Cable Car Records 2013.
11 tracks; 65 minutes.
This is Canadian singer/songwriter Layla Zoe’s seventh album and her second in collaboration with German guitarist Henrik Freischlader who plays a very significant part in this project as he plays guitar, bass and drums, adds backing vocals, wrote all the music for the original songs and produced the album. Apart from Layla’s vocals the only other person involved is organist Moritz Fuhrhop who is another member of Henrik’s band. The album was recorded in Germany and is issued on Henrik’s Cable Car Records label.

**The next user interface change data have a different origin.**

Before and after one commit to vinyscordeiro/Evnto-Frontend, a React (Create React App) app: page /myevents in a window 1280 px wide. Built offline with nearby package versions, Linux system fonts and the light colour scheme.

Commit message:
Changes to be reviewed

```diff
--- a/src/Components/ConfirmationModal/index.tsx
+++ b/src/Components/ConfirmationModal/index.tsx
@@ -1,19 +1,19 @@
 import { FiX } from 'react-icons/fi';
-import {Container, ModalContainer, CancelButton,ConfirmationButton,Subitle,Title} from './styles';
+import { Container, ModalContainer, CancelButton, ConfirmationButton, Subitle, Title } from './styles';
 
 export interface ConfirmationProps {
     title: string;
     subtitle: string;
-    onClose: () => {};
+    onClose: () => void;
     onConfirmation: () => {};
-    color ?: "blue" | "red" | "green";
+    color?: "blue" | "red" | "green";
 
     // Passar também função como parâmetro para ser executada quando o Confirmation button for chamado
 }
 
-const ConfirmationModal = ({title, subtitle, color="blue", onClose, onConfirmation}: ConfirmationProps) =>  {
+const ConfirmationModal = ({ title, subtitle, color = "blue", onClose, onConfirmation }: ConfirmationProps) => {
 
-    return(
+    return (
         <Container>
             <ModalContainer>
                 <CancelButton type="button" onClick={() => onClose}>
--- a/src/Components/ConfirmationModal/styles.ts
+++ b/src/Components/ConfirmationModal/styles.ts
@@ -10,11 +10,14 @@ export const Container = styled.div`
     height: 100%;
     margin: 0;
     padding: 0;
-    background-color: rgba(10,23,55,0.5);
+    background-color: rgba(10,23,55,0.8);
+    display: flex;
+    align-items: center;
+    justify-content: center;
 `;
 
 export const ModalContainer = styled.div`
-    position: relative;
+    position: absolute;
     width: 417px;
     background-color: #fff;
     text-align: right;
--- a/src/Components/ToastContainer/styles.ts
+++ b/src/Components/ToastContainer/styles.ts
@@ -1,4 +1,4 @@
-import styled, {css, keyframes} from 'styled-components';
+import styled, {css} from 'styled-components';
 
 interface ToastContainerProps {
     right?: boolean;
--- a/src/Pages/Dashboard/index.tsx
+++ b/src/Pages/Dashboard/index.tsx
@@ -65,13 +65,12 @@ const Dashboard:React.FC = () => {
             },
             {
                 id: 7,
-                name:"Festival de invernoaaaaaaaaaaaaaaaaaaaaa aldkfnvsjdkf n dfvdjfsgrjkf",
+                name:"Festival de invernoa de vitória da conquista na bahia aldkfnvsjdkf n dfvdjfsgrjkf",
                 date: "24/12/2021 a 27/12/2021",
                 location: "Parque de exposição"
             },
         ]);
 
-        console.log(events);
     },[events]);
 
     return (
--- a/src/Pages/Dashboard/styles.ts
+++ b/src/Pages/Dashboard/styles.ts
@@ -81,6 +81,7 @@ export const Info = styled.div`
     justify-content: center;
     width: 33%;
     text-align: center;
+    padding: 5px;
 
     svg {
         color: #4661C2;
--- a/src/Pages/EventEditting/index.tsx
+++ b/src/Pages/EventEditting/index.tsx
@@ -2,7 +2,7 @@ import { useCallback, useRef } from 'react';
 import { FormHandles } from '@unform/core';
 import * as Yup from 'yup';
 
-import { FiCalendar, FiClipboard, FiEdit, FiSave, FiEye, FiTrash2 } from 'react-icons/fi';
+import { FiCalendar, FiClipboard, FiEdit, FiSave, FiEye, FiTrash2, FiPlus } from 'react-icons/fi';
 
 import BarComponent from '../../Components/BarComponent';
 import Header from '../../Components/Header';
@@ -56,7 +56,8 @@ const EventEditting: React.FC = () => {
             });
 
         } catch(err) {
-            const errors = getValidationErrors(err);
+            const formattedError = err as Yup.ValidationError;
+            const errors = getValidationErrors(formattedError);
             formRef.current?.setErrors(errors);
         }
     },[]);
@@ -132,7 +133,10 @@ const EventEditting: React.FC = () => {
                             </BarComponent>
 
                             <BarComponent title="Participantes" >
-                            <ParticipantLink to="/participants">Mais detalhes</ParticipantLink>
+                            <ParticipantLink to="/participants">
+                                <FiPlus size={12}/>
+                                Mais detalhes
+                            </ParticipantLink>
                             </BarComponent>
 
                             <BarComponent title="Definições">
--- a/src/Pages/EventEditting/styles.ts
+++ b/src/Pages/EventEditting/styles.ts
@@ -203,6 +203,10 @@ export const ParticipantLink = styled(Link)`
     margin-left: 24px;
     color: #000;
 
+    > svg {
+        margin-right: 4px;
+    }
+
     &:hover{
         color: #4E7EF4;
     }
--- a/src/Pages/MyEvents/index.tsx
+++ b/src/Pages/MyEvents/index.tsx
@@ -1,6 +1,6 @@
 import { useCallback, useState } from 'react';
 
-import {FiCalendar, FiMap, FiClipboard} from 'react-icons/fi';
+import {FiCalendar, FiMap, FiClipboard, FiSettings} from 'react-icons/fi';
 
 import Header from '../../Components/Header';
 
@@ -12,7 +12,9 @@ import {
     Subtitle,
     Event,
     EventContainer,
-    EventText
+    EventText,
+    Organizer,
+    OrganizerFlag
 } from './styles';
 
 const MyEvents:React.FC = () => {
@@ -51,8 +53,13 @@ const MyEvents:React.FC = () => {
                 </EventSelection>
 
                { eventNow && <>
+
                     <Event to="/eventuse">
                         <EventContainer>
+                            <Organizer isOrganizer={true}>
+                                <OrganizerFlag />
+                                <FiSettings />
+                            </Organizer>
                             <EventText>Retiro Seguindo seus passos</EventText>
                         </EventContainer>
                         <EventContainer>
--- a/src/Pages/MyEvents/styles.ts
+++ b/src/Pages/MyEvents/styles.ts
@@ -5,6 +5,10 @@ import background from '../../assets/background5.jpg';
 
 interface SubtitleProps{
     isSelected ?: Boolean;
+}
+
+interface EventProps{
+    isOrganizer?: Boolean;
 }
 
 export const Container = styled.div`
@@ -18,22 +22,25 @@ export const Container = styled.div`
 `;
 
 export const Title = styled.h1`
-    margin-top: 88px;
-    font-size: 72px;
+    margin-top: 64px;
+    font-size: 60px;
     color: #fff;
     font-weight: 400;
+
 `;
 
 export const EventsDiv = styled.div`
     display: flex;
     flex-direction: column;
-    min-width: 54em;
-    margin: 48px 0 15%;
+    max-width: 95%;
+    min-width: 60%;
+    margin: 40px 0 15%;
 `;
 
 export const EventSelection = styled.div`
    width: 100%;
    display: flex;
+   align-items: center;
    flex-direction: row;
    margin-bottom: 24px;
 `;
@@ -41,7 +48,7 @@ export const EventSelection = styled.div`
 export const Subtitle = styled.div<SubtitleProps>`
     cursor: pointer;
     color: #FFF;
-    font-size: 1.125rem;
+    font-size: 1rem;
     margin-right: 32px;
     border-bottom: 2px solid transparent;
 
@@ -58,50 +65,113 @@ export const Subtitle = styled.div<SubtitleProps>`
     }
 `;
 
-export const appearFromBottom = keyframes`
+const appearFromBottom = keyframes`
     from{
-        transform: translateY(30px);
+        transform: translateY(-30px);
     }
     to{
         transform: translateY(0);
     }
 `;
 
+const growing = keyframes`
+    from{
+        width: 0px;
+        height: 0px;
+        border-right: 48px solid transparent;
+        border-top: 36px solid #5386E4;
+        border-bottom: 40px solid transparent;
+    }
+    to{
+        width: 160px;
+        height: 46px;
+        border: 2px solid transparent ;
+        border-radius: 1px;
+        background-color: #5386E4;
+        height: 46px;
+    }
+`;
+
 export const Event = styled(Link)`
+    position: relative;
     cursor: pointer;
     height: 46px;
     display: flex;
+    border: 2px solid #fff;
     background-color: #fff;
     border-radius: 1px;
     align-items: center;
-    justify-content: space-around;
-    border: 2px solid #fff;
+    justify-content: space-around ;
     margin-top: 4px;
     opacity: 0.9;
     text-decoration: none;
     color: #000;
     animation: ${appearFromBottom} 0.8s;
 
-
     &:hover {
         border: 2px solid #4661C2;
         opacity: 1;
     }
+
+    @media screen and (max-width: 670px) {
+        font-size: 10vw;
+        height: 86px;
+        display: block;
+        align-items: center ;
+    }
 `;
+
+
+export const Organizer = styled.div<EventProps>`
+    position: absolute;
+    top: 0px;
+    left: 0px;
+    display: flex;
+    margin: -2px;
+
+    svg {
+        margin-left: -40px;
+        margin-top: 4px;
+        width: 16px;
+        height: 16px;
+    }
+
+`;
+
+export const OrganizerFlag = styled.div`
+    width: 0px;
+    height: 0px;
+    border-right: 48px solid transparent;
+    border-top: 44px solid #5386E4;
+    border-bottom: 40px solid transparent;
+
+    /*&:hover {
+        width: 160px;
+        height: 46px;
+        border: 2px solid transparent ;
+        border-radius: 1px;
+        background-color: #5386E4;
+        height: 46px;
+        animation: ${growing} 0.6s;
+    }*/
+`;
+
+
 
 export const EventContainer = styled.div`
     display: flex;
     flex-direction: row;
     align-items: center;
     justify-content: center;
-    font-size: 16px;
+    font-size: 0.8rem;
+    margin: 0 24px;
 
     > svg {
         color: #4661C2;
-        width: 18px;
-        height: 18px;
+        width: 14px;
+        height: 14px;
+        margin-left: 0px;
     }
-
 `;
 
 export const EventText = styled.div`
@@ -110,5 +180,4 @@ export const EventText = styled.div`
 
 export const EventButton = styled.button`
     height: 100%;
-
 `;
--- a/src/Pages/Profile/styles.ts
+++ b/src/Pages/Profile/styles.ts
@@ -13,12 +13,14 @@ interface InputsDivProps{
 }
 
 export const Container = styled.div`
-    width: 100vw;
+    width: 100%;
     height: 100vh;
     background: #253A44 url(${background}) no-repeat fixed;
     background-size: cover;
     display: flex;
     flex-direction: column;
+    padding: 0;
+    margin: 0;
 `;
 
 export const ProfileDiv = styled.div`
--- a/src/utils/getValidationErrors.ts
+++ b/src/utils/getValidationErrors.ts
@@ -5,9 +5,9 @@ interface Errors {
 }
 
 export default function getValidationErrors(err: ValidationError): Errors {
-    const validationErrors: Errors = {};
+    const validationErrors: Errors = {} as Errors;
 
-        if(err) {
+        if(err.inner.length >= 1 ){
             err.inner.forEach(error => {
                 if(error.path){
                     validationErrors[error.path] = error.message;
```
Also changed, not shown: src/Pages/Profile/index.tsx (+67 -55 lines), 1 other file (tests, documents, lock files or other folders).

Nine of the songs here are Zoe/Freischlader compositions, the album being bookended by the two covers which may represent differing elements of Layla’s DNA. The opener is an acapella version of “Glory, Glory, Hallelujah”, a traditional gospel tune which one suspects is part of Layla’s early upbringing. The album closes with what may constitute another form of worship in Canada – a Neil Young cover! “Hey, Hey, My, My” is done well but suffers from almost two minutes of guitar feedback at the end – possibly in keeping with Neil’s live style but not the best way to close an album which is arguably more about the songs than anything else.
Layla has a strong voice which she uses to good effect on several of the songs here. She has a tendency to force her voice which can result in some strident passages, the worst example being on “Father” – a shame as this deeply personal slow blues has moving lyrics. Henrik can also suffer from overplaying and does so on “Father”, making the track fairly unpalatable. In contrast the equally long title track is beautifully played and sung and a fine example of how well Layla can use her voice in service to the song. “In Her Mother’s House” is a highlight with acoustic guitars and organ underpinning Layla’s voice which is well controlled. Henrik’s electric guitar flourishes enhance the song well and the overall result is a very attractive listen. “Gemini Heart” is one of the gentler songs here and both Layla’s world weary voice and Henrik’s subtle guitar playing work superbly.
Layla clearly grew up with plenty of rock and blues influences, as can be heard on “Green Eyed Lover” where she namechecks Peter Green (as she also does on “I Choose You”) and Gregg Allman as well as the lyrics from Lowell George’s “Willin’” (“Weed, whites, whiskey and wine”). The music here is more dramatic as Layla tells of the jealousy that can consume a relationship. Another strong track is the angry “They Lie” in which Layla rails against a society that is controlled by ruthless liars. Her voice delivers the chilling words with passion: “And they lie to you and to your children too. Soon they will own everything, and there’ll be no world to come home too”.
The upbeat rocker “Never Met A Man Like You” finds Layla bowled over by her new man: “I would crawl through the desert, baby on my hands and knees, just to feel the water of the Babylon sea”. It is a strong song lyrically but the histrionic guitar solo detracts from the overall effect. The tendency to excess is apparent on tracks like the chugging rocker “Why Are You So Afraid?” and “I Choose You” on which Henrik’s power chords introduce a song about redemption from an earlier life where things maybe did not go so well.
This is an interesting album with some very strong and personal songs. Layla clearly has a strong voice but it would be good to hear her recorded with a producer who reigns her in a little more vocally.